Life used to be so simple—we put data on a floppy disk and stored it in a little box or carried it around with us.
I can remember working for a company that had only one printer. It was on the ground floor and we worked on the floor above, so when we needed to print something, we “printed” the file to a floppy, then skipped downstairs with it to a second computer that hooked to the printer. Sometimes it worked, sometimes it didn’t.
Although our shoe-leather network was frustrating, it was simple. One floppy, one printer. We called it “sneakernet.” No multiple choices about how to store or send data, or how much each method cost. Not efficient, maybe. But simple. There was no Internet, no email, and no way to do it besides the sneakernet. Decision-making at its least difficult.
Today I’m not sure efficiency is much better, but simplicity is sure out the window. Now we have numerous ways to store and ship data, with varying costs depending on all sorts of factors.
What’s made the picture much bigger is the rise of “cloud apps,” business software that exists only “somewhere out there” in the cloud and not on your own computers. There still are programs that run locally on your computer, called “on-premises,” or “on-prem.” Some software providers do both, giving you yet more choices to sort through.
How to choose? One factor is how mobile you are. If your job takes you out of the office you may need to access your accounts from a phone, laptop or tablet from anywhere on earth, and the cloud applications may be necessary.

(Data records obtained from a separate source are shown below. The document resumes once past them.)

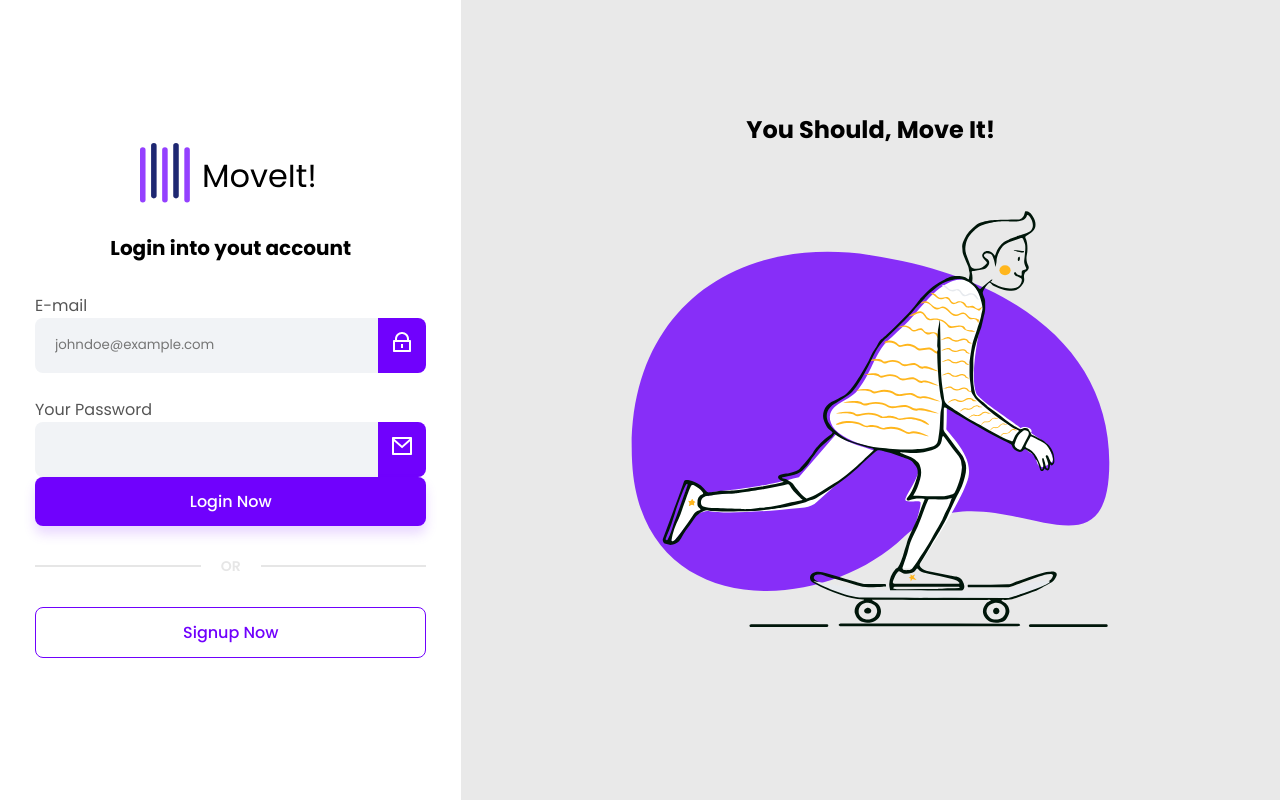
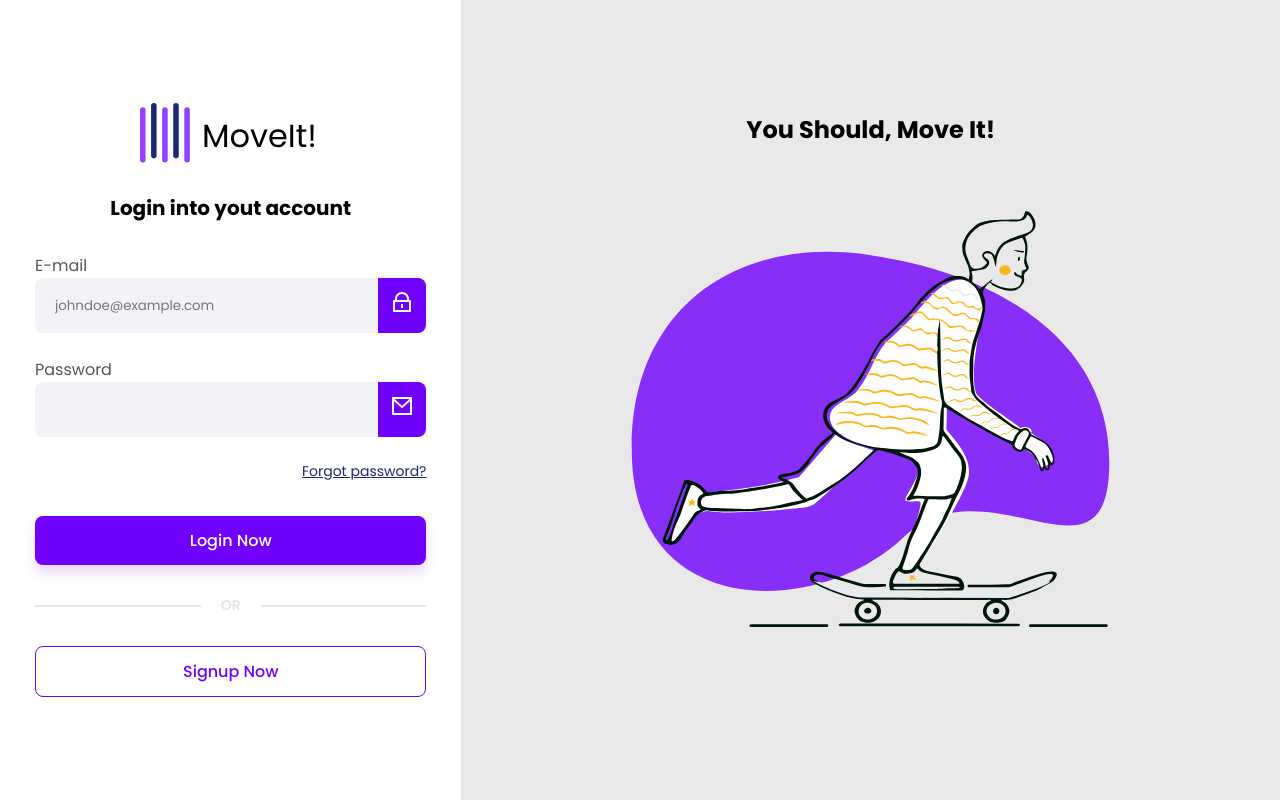
Before and after one commit to danilorocha22/login-page, an Angular app: page / in a window 1280 px wide. Built offline with nearby package versions, Linux system fonts and the light colour scheme.

Commit message:
Cria forgot password

```diff
--- a/src/app/pages/login/login.html
+++ b/src/app/pages/login/login.html
@@ -18,9 +18,11 @@
      formControlName="password"
      inputName="password"
      type="password"
-     label="Your Password">
+     label="Password">
       <img src="/assets/password-icon.svg" alt="password">
     </app-primary-input>
+
+    <span>Forgot password?</span>
   </form>
 
 </app-default-login>
--- a/src/app/pages/login/login.scss
+++ b/src/app/pages/login/login.scss
@@ -1,6 +1,16 @@
+@use "../../../styles/variables.scss" as *;
+
 form {
   width: 100%;
   display: flex;
   flex-direction: column;
   gap: 24px;
+  margin-bottom: 34px;
+
+  span {
+    font-size: 14px;
+    text-decoration: underline;
+    color: $secondary-color;
+    text-align: end;
+  }
 }
```
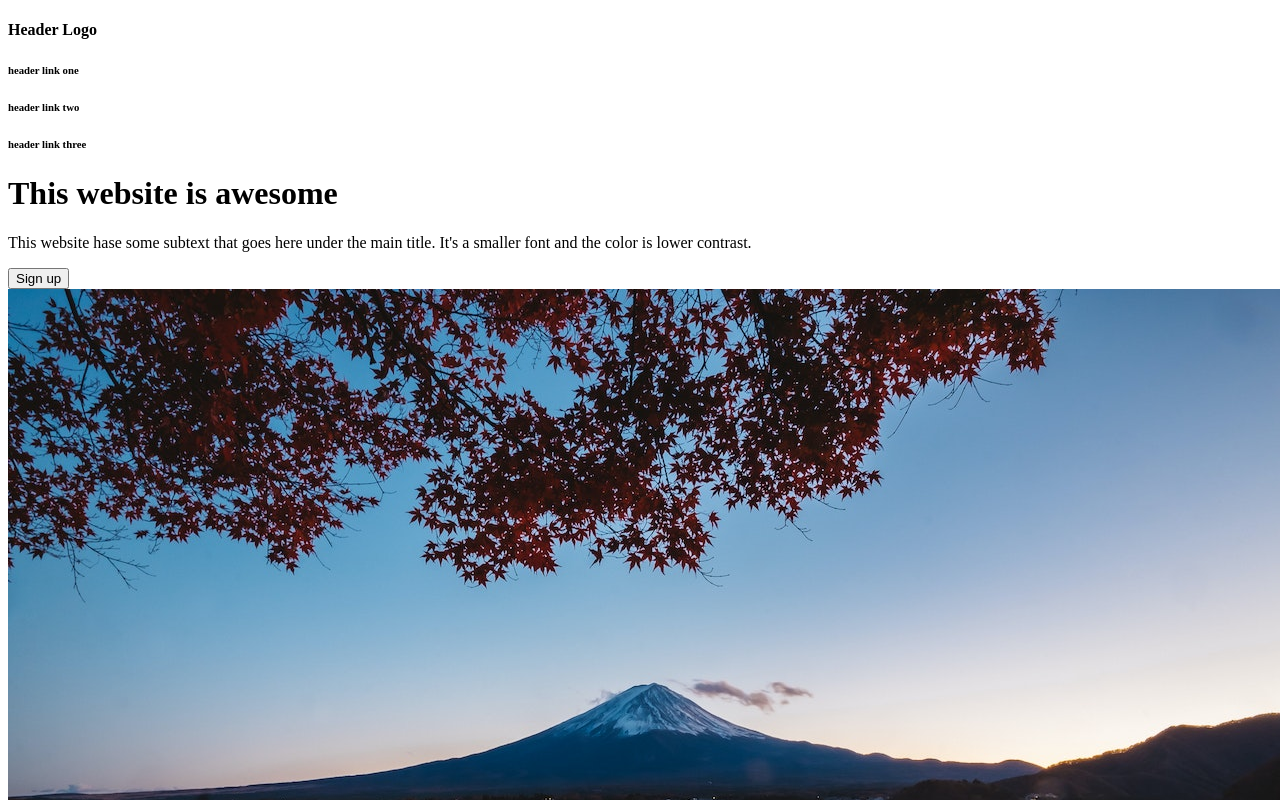
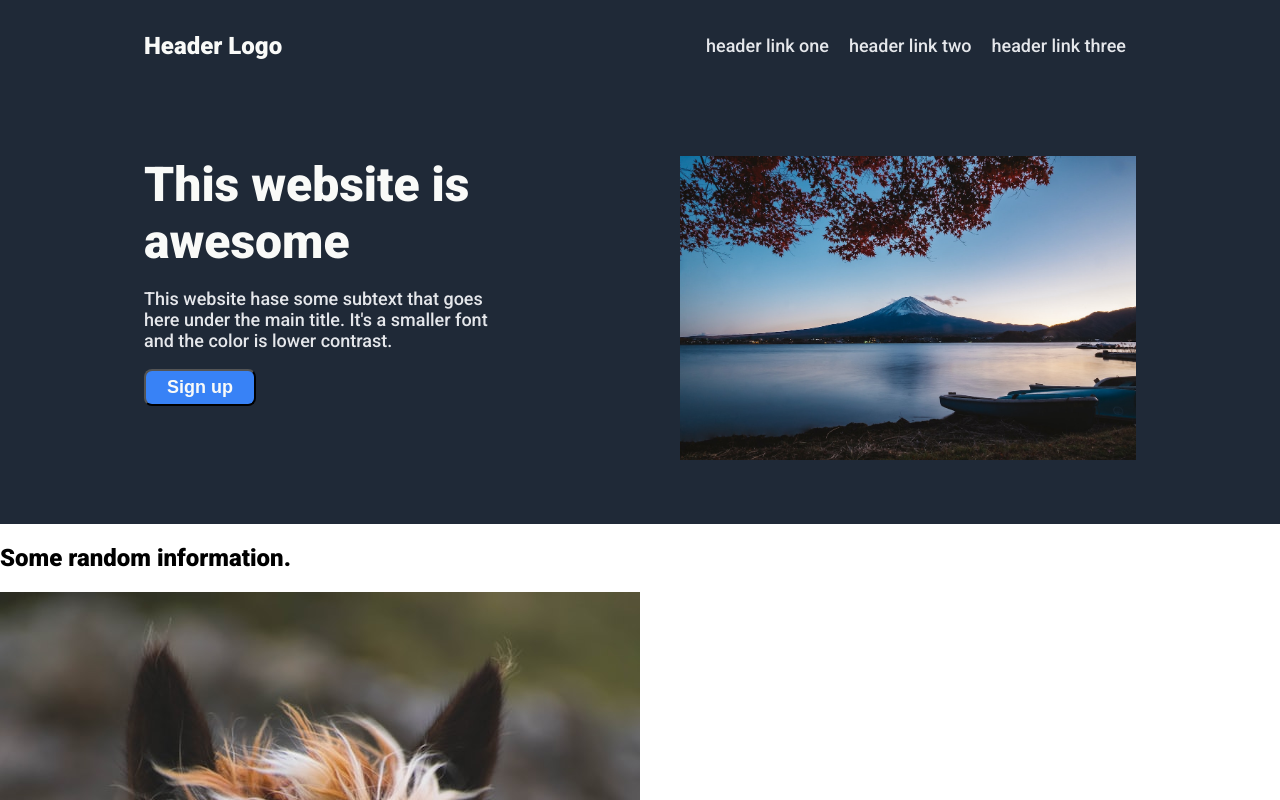
Before and after one commit to nimzoindian/odin-landingpage, a plain HTML site: page index.html in a window 1280 px wide. Shown: the top 800 px of the page. Drawn offline with Linux system fonts and the light colour scheme.

Commit message:
Edits to help style

```diff
--- a/index.html
+++ b/index.html
@@ -4,18 +4,28 @@
     <meta charset="UTF-8">
     <meta http-equiv="X-UA-Compatible" content="IE=edge">
     <meta name="viewport" content="width=device-width, initial-scale=1.0">
+    <link rel="stylesheet" href="style.css">
     <title>Landing</title>
+    <style>
+        @import url('https://fonts.googleapis.com/css2?family=Roboto:ital,wght@0,500;0,900;1,300&display=swap');
+    </style>
 </head>
 <body>
     <header>
-        <h4>Header Logo</h3>
+        <div class="nav">
+            <h4 class="logo">Header Logo</h3>
             <h6><a>header link one</a></h6>
             <h6><a>header link two</a></h6>
             <h6><a>header link three</a></h6>
+        </div>
+        <div class="front">
+            <div class="info">
                 <h1>This website is awesome</h1>
                 <p>This website hase some subtext that goes here under the main title. It's a smaller font and the color is lower contrast.</p>
                 <button>Sign up</button>
-        <img src="../odin-landingpage/images/fuji.jpg" alt="this is a placeholder">
+            </div>
+            <img src="../odin-landingpage/images/fuji.jpg" alt="My Favorite Mountain" id="fuji">
+        </div>
     </header>
     <h2>Some random information.</h2>
     <div class="container">
```
Lines whose indentation alone changed are shown as unchanged.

Portability is one of the big advantages cloud application vendors emphasize when pitching their wares. One of the biggest of the cloud applications, for example, is Salesforce, customer relationship management software that can be accessed from almost anywhere.
Salesforce replaces the old Rolodex the way that a Lexus replaces the horse and buggy. Its website advertises its Group service, which should suit almost any microbusiness for $25 a month per user. Larger companies may do well with the next step up for $65 a month per user. When you are paying by the user, the costs add up fast. But they’re still much cheaper than an on-premises solution like Microsoft’s Dynamics once you figure in the cost of local hardware, networks and maintenance.
Office software offers yet more confusing choices. Microsoft has gone so far as to field an entirely cloud-based Office version, called Office365 for a starting price of $5 per user per month. The slightly better version, called Small Business Premium, jumps to $12.50 per user per month. For an office with 10 people, Small Business Premium would run you $1,500 a year for all the users. An on-premises, locally-loaded version of Microsoft Office 2010 that’s roughly equivalent to Small Business Premium is $376 from Amazon as of this writing, or $3,760 for a 10-person office.
The price difference is one of Microsoft’s obvious selling points for cloud-based Office. But there are other benefits they can tout, too. The cloud version is maintained by Microsoft, not by your local IT, so you have lowered support costs. The cloud version is always updated, so you never have to do it, saving you yet more money.
Scale matters, however. If you’re a big firm, you can negotiate a much lower price for on-premises software, and you don’t have to worry as much about data security or connectivity. Larger firms already have IT support, so that added cost may not be much of an issue.
The major point here is that there are lots of costs to consider, not just the initial list price. Ten people all trying to use cloud software at the same moment can slow down internal networks as well as connections to the Internet, so you might need higher-quality equipment and a more expensive connection to the outside world. If the far-off provider has technical problems, then you have problems, too. How much will that cost you?
If you’re looking at an on-premises solution, is there a lower-cost alternative, perhaps in the open source community, that’s competitive with the cloud application? Can you get by with older versions of on-premises software that can often be purchased for far less than current ones? Other factors are whether third parties need access to your data, which argues for the cloud, or if you need extensive customization, which is typically easier on-premises.
On-premises can be cheaper, and cloud may be cheaper. It just all depends on circumstances. Ignoring those circumstances is probably the most expensive decision of all.•
Altom is an independent local technology consultant. His column appears every other week. He can be reached at email@example.com.